■ **TASK REQUIREMENTS**
Of all the entries below, retype only the lines from the one with "tweak(mode 64): true" through the one with "2.5) + p.seed * 0.13) - 0.5;", exactly as they appear.

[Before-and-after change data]
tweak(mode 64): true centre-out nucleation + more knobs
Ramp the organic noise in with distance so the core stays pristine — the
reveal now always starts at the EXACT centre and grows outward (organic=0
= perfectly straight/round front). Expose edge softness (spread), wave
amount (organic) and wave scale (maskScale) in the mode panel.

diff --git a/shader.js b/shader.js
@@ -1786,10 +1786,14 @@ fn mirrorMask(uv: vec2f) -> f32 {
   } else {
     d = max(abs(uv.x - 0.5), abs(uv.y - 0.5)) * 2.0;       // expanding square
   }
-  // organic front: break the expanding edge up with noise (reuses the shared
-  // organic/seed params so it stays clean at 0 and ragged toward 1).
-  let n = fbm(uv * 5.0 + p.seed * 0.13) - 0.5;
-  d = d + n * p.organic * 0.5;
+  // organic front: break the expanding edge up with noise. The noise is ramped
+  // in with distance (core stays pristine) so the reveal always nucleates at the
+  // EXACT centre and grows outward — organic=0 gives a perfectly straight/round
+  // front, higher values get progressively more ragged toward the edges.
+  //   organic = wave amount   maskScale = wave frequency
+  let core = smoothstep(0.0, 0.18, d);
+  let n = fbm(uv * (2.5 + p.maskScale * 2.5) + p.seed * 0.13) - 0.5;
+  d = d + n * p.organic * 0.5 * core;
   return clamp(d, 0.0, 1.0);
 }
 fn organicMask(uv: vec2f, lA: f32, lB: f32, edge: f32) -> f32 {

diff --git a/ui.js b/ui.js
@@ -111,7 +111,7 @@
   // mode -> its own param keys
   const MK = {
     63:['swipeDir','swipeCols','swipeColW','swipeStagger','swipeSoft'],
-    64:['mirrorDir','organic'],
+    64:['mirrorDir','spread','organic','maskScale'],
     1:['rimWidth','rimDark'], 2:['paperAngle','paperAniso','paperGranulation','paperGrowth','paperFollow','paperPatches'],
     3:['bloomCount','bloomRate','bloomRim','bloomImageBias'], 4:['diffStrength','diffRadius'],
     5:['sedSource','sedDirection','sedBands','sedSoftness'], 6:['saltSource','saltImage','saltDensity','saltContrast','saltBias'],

* * *

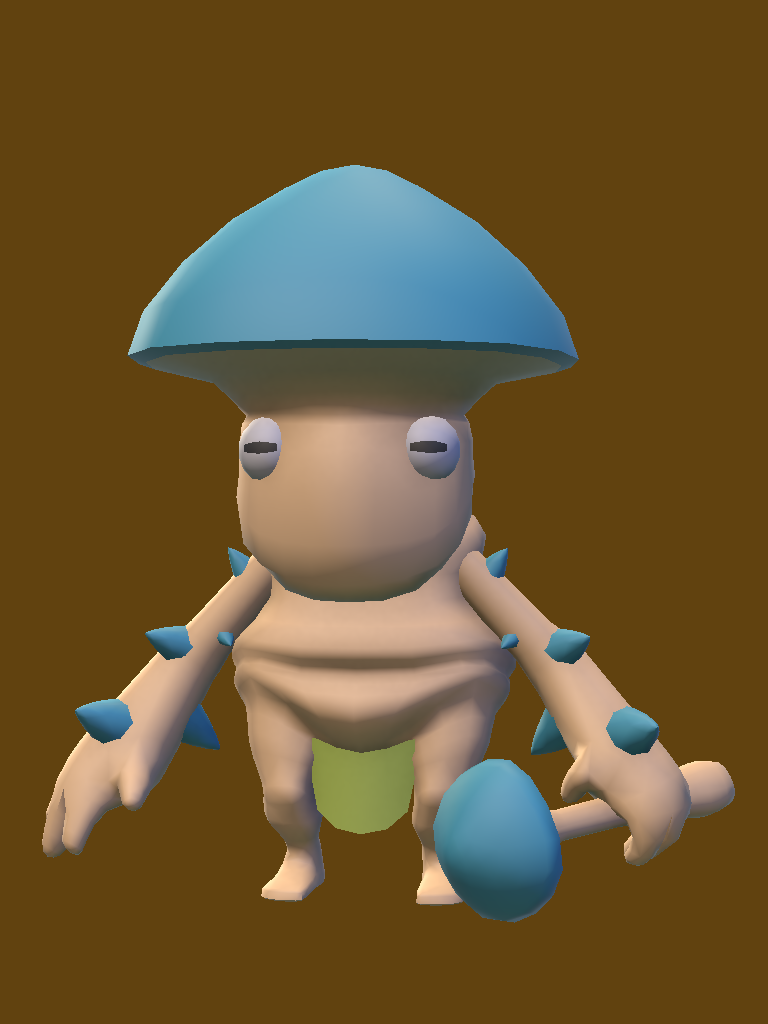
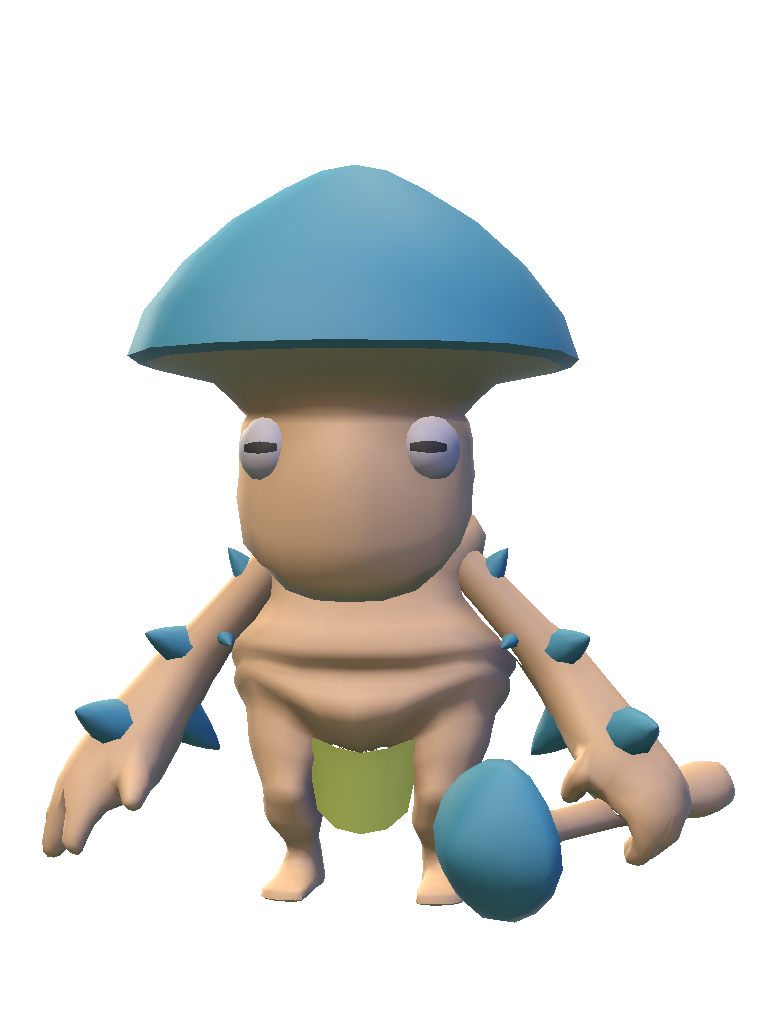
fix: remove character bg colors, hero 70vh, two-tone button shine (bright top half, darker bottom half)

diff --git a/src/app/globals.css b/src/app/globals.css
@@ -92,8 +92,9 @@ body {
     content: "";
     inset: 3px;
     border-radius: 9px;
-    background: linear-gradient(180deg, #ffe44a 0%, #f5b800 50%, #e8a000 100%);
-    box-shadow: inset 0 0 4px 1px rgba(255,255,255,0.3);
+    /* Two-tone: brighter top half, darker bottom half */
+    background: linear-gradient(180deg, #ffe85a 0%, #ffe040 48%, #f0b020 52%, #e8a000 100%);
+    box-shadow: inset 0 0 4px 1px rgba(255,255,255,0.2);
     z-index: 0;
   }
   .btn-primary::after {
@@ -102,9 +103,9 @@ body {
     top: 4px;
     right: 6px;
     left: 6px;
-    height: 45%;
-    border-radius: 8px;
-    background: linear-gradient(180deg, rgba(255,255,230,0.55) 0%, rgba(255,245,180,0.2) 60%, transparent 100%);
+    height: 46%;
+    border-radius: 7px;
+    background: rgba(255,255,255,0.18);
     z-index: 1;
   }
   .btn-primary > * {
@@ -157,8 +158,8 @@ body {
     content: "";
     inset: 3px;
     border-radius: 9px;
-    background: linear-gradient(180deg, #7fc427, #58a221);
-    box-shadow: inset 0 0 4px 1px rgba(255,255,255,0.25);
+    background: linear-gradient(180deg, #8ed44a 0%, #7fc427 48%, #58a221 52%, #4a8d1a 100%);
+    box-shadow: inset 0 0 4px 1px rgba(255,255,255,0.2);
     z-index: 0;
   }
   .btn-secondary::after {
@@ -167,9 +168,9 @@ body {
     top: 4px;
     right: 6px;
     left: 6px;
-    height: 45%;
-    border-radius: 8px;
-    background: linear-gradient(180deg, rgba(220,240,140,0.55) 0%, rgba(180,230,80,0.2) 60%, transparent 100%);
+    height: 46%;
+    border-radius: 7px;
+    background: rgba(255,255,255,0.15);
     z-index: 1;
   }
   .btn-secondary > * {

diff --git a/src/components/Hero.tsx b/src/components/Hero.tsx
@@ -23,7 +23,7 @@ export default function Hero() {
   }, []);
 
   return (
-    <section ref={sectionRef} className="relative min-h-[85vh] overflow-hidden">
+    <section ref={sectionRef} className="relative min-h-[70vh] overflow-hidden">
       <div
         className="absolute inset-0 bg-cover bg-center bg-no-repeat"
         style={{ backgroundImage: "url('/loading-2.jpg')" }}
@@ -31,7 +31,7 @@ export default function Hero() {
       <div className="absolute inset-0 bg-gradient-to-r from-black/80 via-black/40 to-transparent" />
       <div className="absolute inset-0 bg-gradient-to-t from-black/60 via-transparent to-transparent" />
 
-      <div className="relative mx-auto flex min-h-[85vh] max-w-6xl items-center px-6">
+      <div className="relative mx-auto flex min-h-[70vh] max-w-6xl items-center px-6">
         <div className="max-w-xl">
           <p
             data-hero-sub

■ **RESULT OF THIS EXERCISE**
tweak(mode 64): true centre-out nucleation + more knobs
Ramp the organic noise in with distance so the core stays pristine — the
reveal now always starts at the EXACT centre and grows outward (organic=0
= perfectly straight/round front). Expose edge softness (spread), wave
amount (organic) and wave scale (maskScale) in the mode panel.

diff --git a/shader.js b/shader.js
@@ -1786,10 +1786,14 @@ fn mirrorMask(uv: vec2f) -> f32 {
   } else {
     d = max(abs(uv.x - 0.5), abs(uv.y - 0.5)) * 2.0;       // expanding square
   }
-  // organic front: break the expanding edge up with noise (reuses the shared
-  // organic/seed params so it stays clean at 0 and ragged toward 1).
-  let n = fbm(uv * 5.0 + p.seed * 0.13) - 0.5;
-  d = d + n * p.organic * 0.5;
+  // organic front: break the expanding edge up with noise. The noise is ramped
+  // in with distance (core stays pristine) so the reveal always nucleates at the
+  // EXACT centre and grows outward — organic=0 gives a perfectly straight/round
+  // front, higher values get progressively more ragged toward the edges.
+  //   organic = wave amount   maskScale = wave frequency
+  let core = smoothstep(0.0, 0.18, d);
+  let n = fbm(uv * (2.5 + p.maskScale * 2.5) + p.seed * 0.13) - 0.5;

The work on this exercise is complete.